(Version difference data)

▶

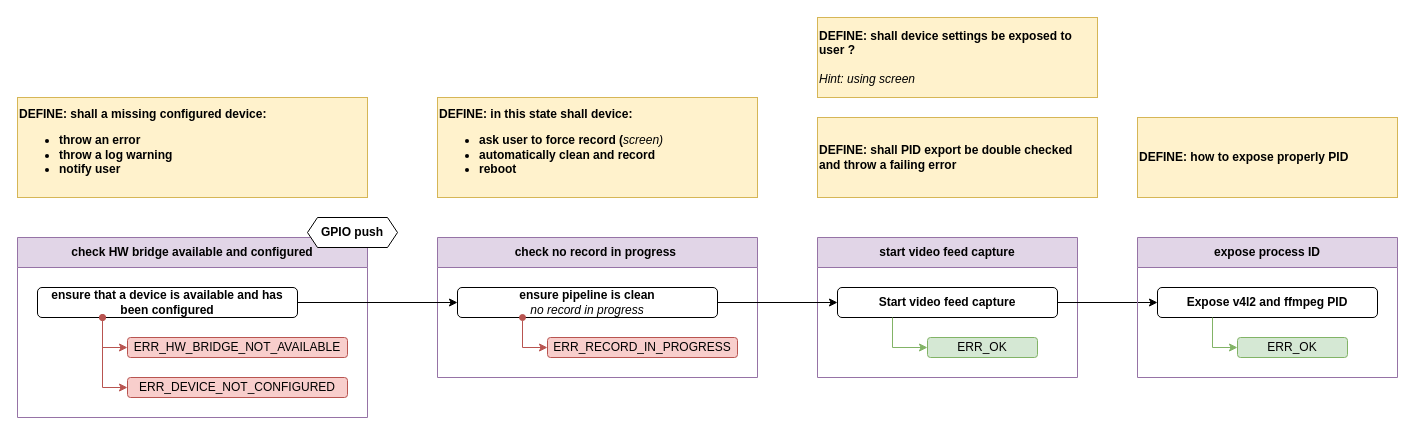
Before: page "start-rec" (6 of 12) of docs/arch/arch.drawio in repeact/embedded-sw, a draw.io diagram. Source tidied: cells renumbered, new cells numbered last; positions are measured from the earlier drawing's top-left corner, leaving out a move shared by most shapes. Both pictures are drawn from the tidied source at 100%, with x=0, y=0 at pixel (17, 17).
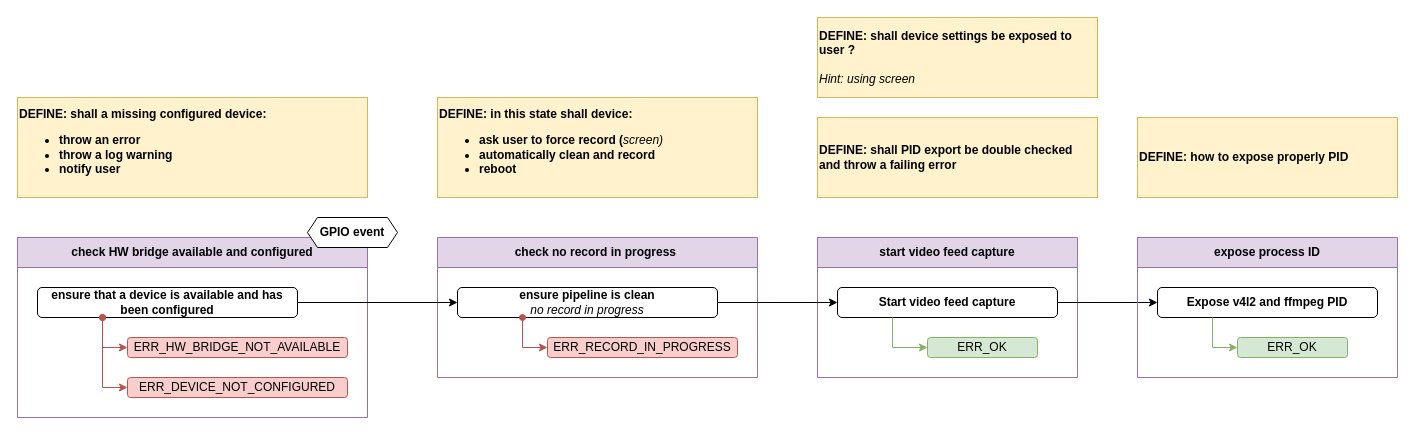
After the change.

Commit message (it also covers changes not shown here):
docs(arch): normalize GPIO events

What changed in the source:
```diff
@@
-    <mxCell id="18" value="&lt;b&gt;GPIO push&lt;/b&gt;" style="shape=hexagon;perimeter=hexagonPerimeter2;whiteSpace=wrap;html=1;fixedSize=1;size=10;strokeWidth=1;fontSize=12;" parent="1" vertex="1">
+    <mxCell id="18" value="&lt;b&gt;GPIO event&lt;/b&gt;" style="shape=hexagon;perimeter=hexagonPerimeter2;whiteSpace=wrap;html=1;fixedSize=1;size=10;strokeWidth=1;fontSize=12;" parent="1" vertex="1">
       <mxGeometry x="290" y="200" width="90" height="30" as="geometry" />
     </mxCell>
```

◀

● **TASK STATEMENT**: Pictures are to be left out; repeat all the remaining data exactly.

● **RESPONSE**:
Before: page "start-rec" (6 of 12) of docs/arch/arch.drawio in repeact/embedded-sw, a draw.io diagram. Source tidied: cells renumbered, new cells numbered last; positions are measured from the earlier drawing's top-left corner, leaving out a move shared by most shapes. Both pictures are drawn from the tidied source at 100%, with x=0, y=0 at pixel (17, 17).
After the change.

Commit message (it also covers changes not shown here):
docs(arch): normalize GPIO events

What changed in the source:
```diff
@@
-    <mxCell id="18" value="&lt;b&gt;GPIO push&lt;/b&gt;" style="shape=hexagon;perimeter=hexagonPerimeter2;whiteSpace=wrap;html=1;fixedSize=1;size=10;strokeWidth=1;fontSize=12;" parent="1" vertex="1">
+    <mxCell id="18" value="&lt;b&gt;GPIO event&lt;/b&gt;" style="shape=hexagon;perimeter=hexagonPerimeter2;whiteSpace=wrap;html=1;fixedSize=1;size=10;strokeWidth=1;fontSize=12;" parent="1" vertex="1">
       <mxGeometry x="290" y="200" width="90" height="30" as="geometry" />
     </mxCell>
```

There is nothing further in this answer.